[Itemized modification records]
══════════
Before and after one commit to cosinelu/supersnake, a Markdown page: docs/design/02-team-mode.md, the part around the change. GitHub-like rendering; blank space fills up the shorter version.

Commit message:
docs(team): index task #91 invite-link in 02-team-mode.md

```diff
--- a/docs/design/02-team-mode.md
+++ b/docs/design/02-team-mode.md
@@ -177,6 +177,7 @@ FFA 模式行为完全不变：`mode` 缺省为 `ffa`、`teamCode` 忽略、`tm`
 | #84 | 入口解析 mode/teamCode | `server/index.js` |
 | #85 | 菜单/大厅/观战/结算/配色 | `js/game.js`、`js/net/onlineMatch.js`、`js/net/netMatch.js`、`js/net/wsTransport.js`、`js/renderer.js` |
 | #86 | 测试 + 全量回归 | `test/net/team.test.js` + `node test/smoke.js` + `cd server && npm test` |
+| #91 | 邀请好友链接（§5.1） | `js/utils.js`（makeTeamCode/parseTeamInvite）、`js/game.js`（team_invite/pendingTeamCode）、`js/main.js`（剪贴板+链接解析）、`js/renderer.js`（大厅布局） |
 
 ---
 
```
══════════
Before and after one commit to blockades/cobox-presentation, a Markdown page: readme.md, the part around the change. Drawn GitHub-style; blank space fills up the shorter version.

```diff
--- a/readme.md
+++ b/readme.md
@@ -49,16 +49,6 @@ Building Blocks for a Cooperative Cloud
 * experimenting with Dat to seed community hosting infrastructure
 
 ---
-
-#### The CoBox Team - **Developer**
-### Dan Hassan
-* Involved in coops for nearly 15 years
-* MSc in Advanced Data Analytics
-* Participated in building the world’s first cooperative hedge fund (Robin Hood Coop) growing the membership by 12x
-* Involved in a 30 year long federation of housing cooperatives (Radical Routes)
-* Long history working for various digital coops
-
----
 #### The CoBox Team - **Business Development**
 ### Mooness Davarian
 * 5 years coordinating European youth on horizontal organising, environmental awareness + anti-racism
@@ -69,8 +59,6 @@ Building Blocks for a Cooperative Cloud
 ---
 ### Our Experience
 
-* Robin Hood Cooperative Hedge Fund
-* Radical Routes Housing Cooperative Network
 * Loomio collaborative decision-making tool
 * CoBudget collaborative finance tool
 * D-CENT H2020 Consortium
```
══════════
§ **Required work**: In the records above, find each line with the word "collaborative" and copy it out.

§ **Solution to this exercise**:
 * Loomio collaborative decision-making tool
 * CoBudget collaborative finance tool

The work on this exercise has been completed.